Work instructions
Write down exactly the lines from the one with "for models where" to the end of the data, first and last included, and no others.

Records contained in a dataset:

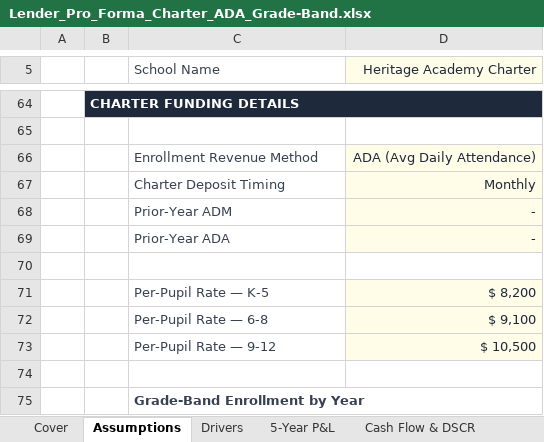
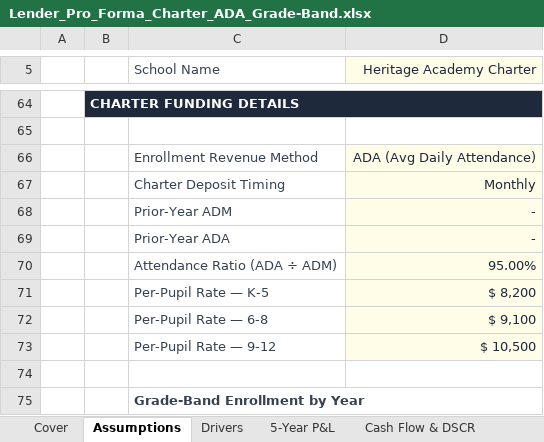
Before and after one commit to oronico/Schoolstack_Budget, an Excel workbook: artifacts/api-server/qa-output/Lender_Pro_Forma_Charter_ADA_Grade-Band.xlsx, sheet Assumptions, drawn as a sheet; only a part is shown, gaps mark what is left out; values as stored, in another font and other column widths than the file's, no borders; the diff names each change by its address in the sheet, - before the commit and + after, or states it on an @@ line.

Commit message:
feat: Complete charter grade-band revenue pipeline + code review fixes
T004-T006: Thread `sp` through all revenue computations, add charter
funding details to Assumptions tabs, add charter ADA test payload.

Code review fixes:
1. Updated OpenAPI spec (openapi.yaml) with grade-band/charter fields
   (gradeBandEnrollment, gradeBandPerPupil, enrollmentRevenueMethod,
   charterDepositTiming, priorYearADM, priorYearADA) and regenerated
   api-zod types via orval codegen — shared schema now matches runtime.
2. Added "Attendance Ratio (ADA ÷ ADM)" computed row to Assumptions
   tabs in all 3 Excel exports (lender, underwriting, formula) — shows
   the actual funding multiplier used when ADA method is selected.
3. Broadened grade-band detection in all 6 hasGradeBand* functions to
   check ANY forecast year (not just Y1), enabling grade-band logic
   for models where enrollment starts in later years.
4. charterDepositTiming is captured, stored, and displayed as an
   informational assumption — no cash flow timing engine exists yet
   to map it to disbursement behavior (deferred to future work).

All 20/20 QA tests pass. Build succeeds.

```diff
--- a/artifacts/api-server/qa-output/Lender_Pro_Forma_Charter_ADA_Grade-Band.xlsx (sheet Assumptions)
+++ b/artifacts/api-server/qa-output/Lender_Pro_Forma_Charter_ADA_Grade-Band.xlsx (sheet Assumptions)
-row 70: (empty)
+row 70:  |  | Attendance Ratio (ADA ÷ ADM) | 95.00%
-D70 fill: none
+D70 fill: #FFFDE8
```
Also changed, not shown: artifacts/api-server/qa-output/Formula_Export_Charter_ADA_Grade-Band.xlsx, artifacts/api-server/qa-output/Formula_Export_Charter_Public_Funding.xlsx, 35 other files.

Response for this exercise
   for models where enrollment starts in later years.
4. charterDepositTiming is captured, stored, and displayed as an
   informational assumption — no cash flow timing engine exists yet
   to map it to disbursement behavior (deferred to future work).

All 20/20 QA tests pass. Build succeeds.

```diff
--- a/artifacts/api-server/qa-output/Lender_Pro_Forma_Charter_ADA_Grade-Band.xlsx (sheet Assumptions)
+++ b/artifacts/api-server/qa-output/Lender_Pro_Forma_Charter_ADA_Grade-Band.xlsx (sheet Assumptions)
-row 70: (empty)
+row 70:  |  | Attendance Ratio (ADA ÷ ADM) | 95.00%
-D70 fill: none
+D70 fill: #FFFDE8
```
Also changed, not shown: artifacts/api-server/qa-output/Formula_Export_Charter_ADA_Grade-Band.xlsx, artifacts/api-server/qa-output/Formula_Export_Charter_Public_Funding.xlsx, 35 other files.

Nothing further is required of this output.